> **BRIEF**
Copy out each line of the data that holds the word "layout".
──────── DATA EXCERPTS
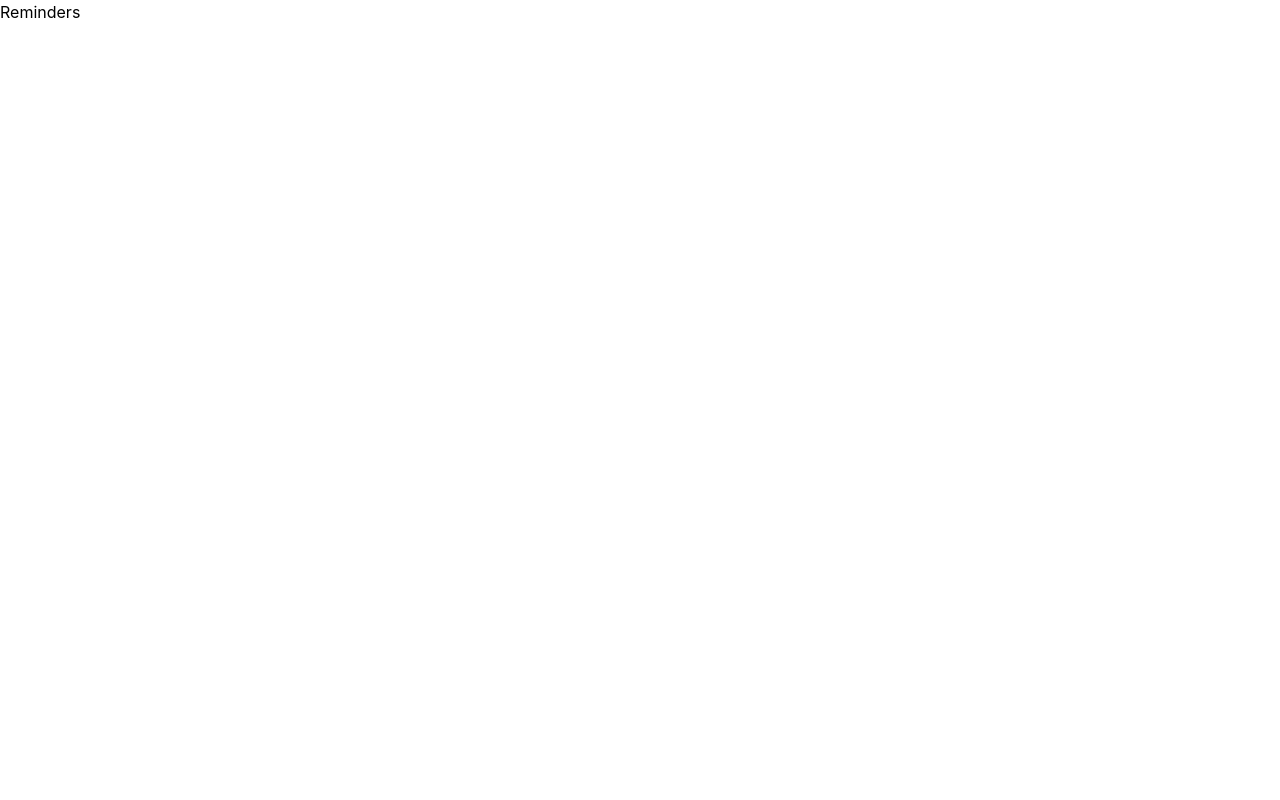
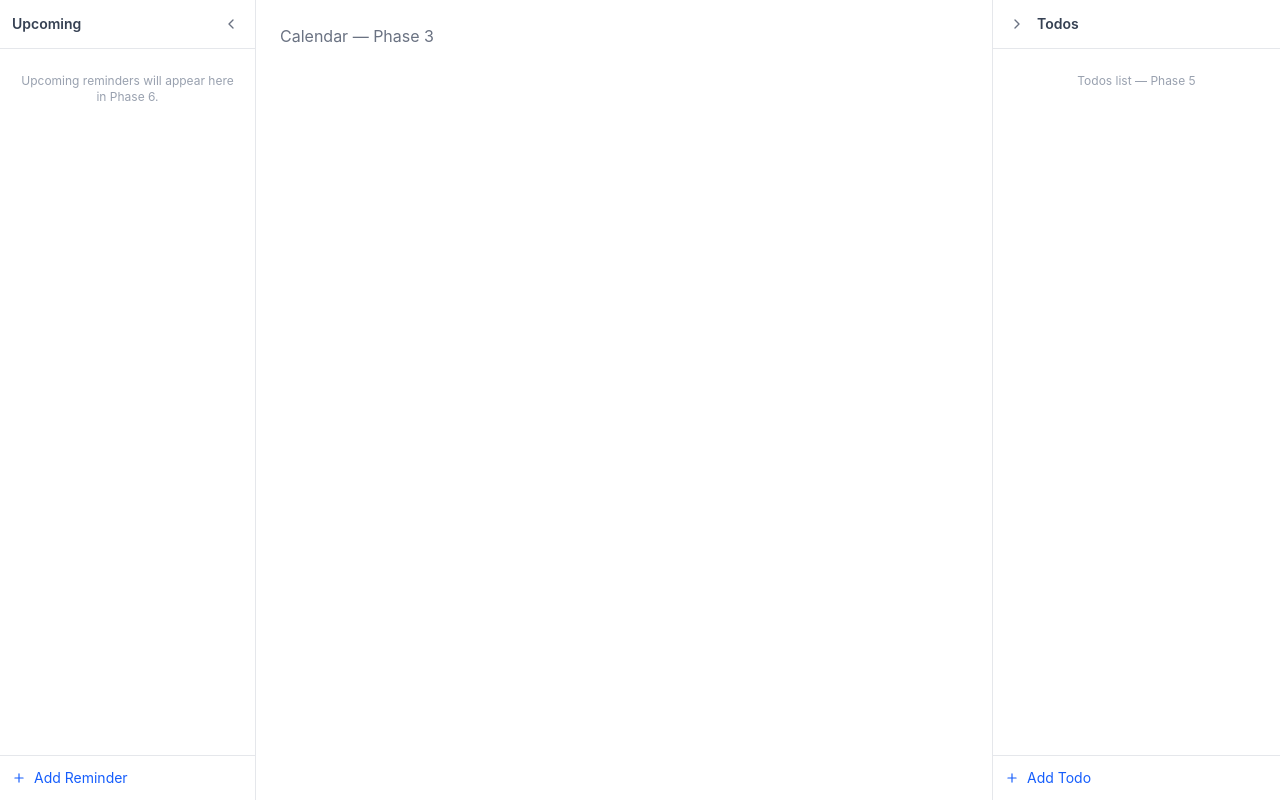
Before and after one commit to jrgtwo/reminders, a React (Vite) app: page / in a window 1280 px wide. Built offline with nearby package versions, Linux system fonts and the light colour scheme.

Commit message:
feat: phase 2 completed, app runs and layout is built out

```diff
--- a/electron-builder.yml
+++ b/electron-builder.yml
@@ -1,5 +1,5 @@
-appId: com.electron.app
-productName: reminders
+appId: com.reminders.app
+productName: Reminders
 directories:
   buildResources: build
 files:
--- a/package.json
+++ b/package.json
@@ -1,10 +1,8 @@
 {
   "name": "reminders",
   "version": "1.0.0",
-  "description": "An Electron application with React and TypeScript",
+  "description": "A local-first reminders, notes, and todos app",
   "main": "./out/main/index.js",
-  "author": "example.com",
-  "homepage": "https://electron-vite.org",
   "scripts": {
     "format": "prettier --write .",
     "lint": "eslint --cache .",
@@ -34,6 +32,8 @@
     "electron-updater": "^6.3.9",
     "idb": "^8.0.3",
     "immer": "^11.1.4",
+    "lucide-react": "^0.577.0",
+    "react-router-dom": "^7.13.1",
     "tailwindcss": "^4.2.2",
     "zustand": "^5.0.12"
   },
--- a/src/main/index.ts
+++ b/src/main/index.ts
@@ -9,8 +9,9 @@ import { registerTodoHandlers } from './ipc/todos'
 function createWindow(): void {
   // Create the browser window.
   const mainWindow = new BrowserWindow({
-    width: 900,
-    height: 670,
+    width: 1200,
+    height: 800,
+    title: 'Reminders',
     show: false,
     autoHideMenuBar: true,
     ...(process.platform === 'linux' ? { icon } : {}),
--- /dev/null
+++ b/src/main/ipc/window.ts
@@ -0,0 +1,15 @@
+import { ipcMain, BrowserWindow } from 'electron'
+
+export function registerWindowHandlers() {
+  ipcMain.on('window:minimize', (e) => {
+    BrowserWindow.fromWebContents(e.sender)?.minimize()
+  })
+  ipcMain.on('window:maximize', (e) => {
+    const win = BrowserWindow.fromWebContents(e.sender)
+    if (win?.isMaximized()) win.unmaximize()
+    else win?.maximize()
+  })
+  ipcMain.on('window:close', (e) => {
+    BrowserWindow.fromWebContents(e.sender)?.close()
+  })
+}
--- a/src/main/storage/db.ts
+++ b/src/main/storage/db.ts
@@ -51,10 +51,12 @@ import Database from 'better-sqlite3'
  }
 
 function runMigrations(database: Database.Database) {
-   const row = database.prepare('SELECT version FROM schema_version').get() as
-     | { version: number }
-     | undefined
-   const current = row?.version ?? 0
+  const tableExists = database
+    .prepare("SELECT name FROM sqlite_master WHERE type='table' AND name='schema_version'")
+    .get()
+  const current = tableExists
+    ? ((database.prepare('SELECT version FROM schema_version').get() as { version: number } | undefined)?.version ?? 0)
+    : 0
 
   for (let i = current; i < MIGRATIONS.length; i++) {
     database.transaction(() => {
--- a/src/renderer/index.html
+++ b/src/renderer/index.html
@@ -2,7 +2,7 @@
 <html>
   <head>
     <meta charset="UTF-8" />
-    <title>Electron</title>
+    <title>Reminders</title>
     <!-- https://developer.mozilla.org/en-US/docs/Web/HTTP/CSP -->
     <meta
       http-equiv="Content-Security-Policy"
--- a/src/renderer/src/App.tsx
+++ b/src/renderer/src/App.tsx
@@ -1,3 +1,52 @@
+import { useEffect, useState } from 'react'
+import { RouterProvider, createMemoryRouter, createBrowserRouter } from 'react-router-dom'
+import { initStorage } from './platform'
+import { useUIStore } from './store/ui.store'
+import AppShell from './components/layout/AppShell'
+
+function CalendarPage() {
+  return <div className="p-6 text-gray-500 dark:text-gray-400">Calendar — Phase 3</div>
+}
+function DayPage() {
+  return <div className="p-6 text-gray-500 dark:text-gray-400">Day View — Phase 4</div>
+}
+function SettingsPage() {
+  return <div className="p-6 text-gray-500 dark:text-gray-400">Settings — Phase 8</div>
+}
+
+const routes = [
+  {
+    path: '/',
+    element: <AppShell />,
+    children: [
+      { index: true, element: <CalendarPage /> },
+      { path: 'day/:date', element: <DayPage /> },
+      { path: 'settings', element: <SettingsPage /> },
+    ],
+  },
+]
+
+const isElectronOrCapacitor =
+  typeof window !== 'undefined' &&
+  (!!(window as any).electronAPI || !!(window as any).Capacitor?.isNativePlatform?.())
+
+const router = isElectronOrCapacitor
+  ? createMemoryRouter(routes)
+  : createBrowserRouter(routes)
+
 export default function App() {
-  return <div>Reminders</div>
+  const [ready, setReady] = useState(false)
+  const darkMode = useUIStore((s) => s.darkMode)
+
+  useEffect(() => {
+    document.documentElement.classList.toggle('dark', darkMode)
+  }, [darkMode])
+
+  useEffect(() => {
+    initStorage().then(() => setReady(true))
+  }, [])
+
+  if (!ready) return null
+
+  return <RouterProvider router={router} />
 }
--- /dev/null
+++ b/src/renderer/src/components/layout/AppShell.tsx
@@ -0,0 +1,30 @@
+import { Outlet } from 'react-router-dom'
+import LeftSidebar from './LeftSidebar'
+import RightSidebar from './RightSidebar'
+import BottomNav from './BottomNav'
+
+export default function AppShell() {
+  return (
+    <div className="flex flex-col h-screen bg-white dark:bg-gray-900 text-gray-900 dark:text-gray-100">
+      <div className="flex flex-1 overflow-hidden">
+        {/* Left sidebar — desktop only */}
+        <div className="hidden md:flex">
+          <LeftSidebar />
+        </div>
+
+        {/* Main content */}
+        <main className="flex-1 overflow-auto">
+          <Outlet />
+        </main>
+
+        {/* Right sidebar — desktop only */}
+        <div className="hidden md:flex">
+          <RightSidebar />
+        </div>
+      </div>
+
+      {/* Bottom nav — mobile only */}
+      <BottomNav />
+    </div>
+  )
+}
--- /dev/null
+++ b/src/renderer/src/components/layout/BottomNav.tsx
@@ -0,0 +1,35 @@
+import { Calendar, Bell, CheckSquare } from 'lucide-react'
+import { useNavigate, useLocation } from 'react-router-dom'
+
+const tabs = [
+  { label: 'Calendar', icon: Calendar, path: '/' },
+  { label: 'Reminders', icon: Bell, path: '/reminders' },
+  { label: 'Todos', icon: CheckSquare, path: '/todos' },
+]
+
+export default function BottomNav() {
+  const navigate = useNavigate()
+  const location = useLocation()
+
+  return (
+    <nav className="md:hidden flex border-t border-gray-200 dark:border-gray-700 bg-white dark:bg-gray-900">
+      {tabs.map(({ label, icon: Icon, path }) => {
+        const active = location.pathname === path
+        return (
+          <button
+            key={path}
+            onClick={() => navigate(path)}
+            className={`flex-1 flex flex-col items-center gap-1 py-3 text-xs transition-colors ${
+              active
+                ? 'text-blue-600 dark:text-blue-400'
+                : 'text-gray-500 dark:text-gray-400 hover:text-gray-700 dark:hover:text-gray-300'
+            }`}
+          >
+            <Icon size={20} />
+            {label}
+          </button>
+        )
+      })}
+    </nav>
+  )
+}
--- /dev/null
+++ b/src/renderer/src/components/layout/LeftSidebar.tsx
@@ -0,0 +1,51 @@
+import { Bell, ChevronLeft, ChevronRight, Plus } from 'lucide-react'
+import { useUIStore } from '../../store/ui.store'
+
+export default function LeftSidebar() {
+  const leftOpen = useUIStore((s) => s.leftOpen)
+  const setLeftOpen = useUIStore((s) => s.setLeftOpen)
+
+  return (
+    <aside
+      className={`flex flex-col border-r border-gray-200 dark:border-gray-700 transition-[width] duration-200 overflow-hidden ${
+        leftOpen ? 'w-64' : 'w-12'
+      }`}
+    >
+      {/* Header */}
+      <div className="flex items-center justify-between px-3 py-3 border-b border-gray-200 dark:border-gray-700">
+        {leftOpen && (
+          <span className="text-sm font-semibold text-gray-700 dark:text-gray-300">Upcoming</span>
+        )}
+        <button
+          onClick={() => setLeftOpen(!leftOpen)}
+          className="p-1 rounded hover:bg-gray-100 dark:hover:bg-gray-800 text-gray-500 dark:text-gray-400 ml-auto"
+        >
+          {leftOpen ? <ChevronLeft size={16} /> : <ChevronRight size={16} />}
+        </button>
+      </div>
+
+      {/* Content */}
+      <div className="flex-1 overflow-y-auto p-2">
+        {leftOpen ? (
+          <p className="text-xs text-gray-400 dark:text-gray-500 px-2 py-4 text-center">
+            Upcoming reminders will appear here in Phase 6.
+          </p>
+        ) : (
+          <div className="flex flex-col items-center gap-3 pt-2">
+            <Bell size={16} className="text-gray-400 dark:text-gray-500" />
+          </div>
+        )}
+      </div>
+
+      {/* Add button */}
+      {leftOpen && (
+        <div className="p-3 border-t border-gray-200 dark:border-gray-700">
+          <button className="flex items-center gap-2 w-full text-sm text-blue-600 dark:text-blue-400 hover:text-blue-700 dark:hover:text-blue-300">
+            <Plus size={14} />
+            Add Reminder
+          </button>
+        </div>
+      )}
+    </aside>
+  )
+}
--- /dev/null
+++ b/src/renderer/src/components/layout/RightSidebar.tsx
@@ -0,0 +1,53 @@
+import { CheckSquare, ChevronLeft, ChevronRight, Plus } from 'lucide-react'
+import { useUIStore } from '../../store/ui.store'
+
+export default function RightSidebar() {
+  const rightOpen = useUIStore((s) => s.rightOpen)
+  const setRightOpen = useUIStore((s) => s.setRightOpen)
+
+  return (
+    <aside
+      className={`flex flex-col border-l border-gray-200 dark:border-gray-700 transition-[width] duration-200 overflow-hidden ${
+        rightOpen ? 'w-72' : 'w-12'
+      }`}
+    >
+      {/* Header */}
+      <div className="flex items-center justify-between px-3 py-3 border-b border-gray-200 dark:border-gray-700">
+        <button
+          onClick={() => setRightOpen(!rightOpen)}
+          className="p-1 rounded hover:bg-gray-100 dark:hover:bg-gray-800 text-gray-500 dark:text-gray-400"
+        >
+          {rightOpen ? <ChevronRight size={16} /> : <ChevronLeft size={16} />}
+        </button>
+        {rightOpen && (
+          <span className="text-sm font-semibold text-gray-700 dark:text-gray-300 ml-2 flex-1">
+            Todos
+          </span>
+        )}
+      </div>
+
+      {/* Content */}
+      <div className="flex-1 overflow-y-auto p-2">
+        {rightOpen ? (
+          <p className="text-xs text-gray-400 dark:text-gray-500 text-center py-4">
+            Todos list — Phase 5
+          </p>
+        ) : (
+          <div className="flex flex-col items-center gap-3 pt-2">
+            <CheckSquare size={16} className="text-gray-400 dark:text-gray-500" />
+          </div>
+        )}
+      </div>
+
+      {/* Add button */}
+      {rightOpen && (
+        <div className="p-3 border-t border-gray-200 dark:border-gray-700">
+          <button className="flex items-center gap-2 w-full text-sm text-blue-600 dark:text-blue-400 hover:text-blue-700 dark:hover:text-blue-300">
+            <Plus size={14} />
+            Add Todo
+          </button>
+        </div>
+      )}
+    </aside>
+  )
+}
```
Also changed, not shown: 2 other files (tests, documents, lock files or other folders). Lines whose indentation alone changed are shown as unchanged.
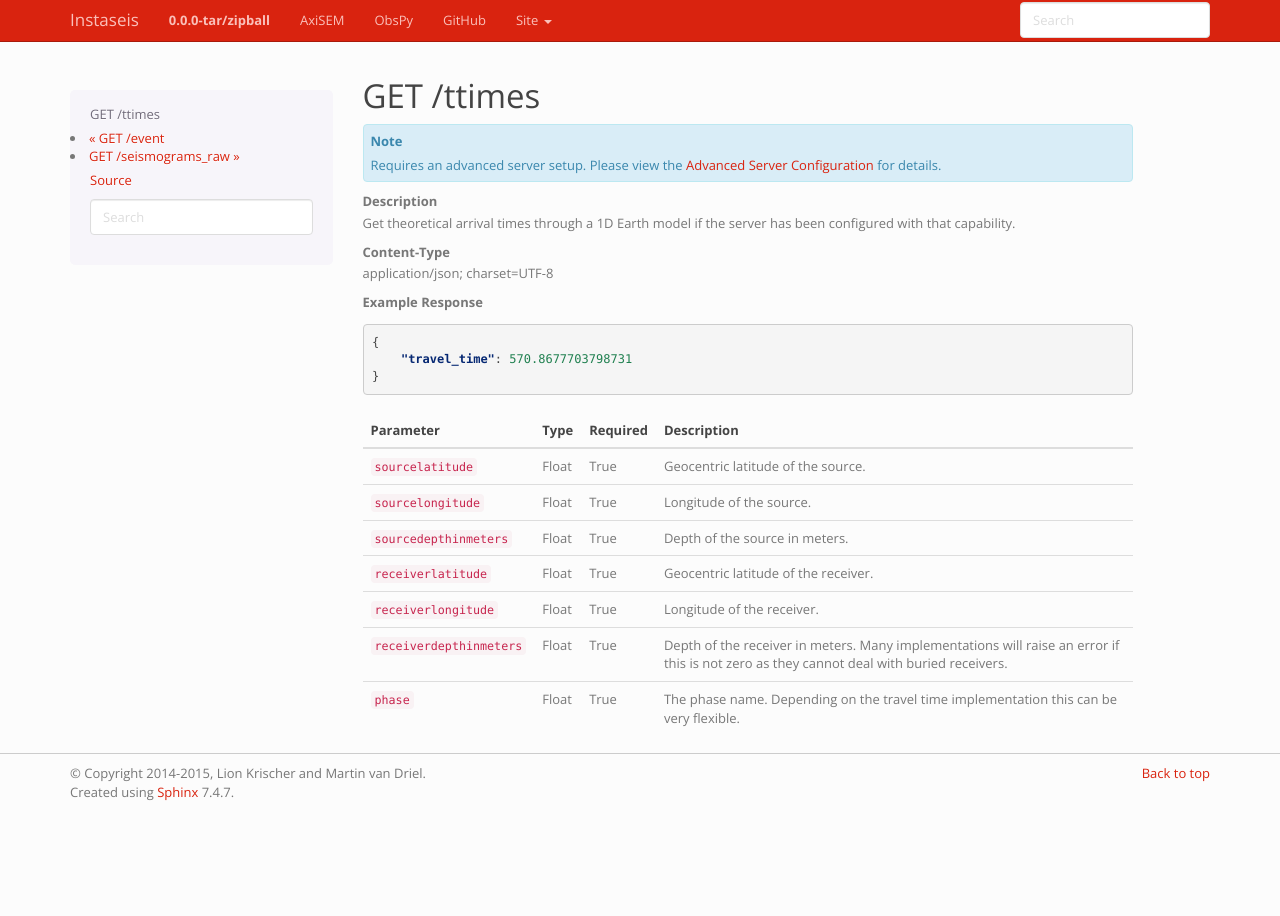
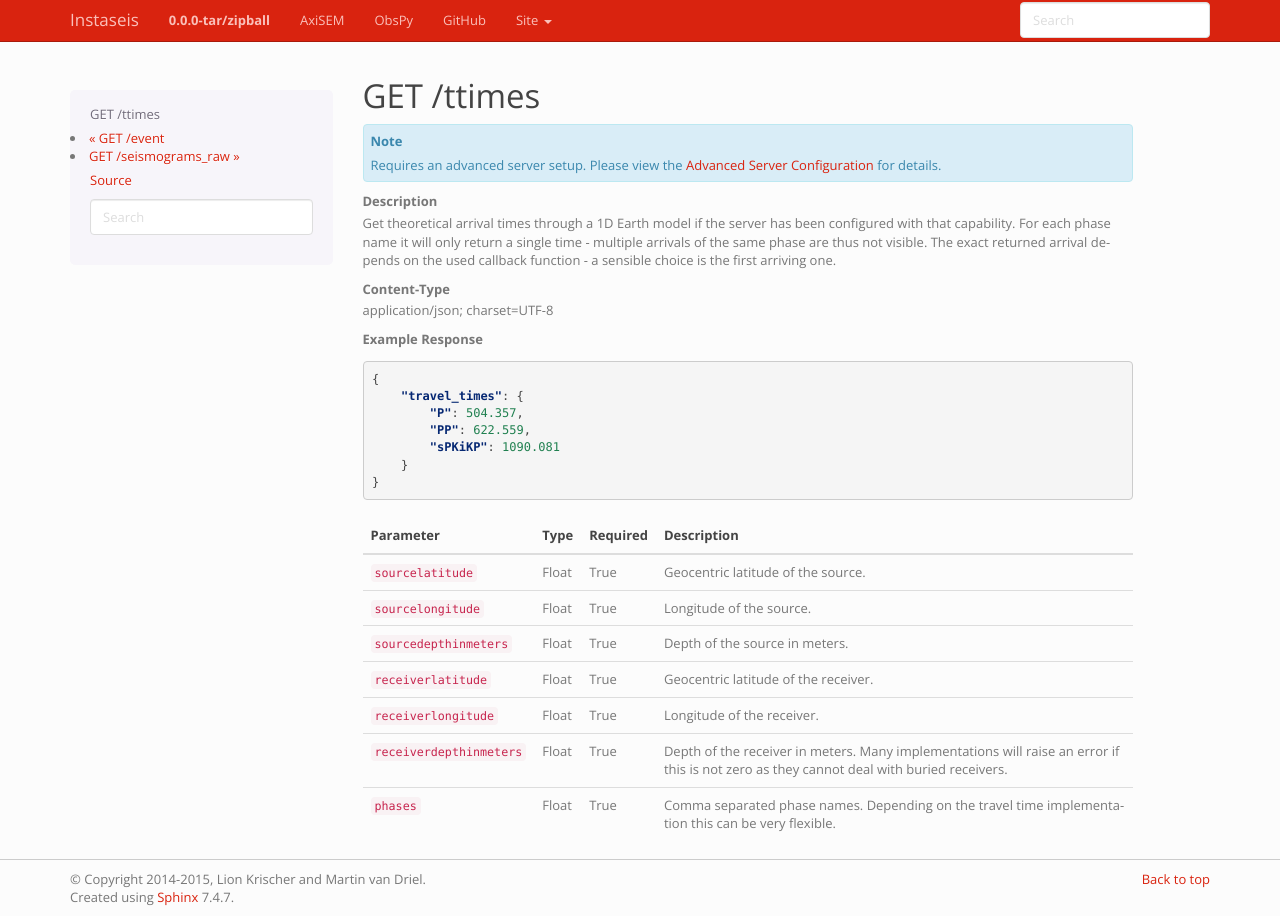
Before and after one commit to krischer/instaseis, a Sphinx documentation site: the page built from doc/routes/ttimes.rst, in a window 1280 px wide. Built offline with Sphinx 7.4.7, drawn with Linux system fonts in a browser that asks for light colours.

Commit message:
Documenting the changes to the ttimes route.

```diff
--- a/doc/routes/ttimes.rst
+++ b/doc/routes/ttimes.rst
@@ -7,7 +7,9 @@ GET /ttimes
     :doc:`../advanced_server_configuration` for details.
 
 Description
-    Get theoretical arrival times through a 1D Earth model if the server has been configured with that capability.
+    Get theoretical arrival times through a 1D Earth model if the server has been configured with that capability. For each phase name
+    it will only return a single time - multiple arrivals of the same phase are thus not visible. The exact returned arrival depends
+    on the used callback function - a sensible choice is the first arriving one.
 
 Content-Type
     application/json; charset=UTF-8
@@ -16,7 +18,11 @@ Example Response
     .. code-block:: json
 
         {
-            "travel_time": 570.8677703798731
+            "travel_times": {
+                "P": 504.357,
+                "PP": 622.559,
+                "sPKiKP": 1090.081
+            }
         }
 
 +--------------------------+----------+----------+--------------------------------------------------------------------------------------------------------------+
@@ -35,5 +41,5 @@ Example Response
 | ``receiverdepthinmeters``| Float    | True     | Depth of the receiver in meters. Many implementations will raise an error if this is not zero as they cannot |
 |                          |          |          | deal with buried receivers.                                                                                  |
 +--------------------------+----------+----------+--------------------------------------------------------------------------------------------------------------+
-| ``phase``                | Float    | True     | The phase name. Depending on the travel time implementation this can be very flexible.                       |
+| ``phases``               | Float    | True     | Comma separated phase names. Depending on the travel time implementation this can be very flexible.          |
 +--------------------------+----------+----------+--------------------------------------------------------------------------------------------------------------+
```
────────────────
> **FINISHED EXERCISE**
feat: phase 2 completed, app runs and layout is built out
+import AppShell from './components/layout/AppShell'
+++ b/src/renderer/src/components/layout/AppShell.tsx
+++ b/src/renderer/src/components/layout/BottomNav.tsx
+++ b/src/renderer/src/components/layout/LeftSidebar.tsx
+++ b/src/renderer/src/components/layout/RightSidebar.tsx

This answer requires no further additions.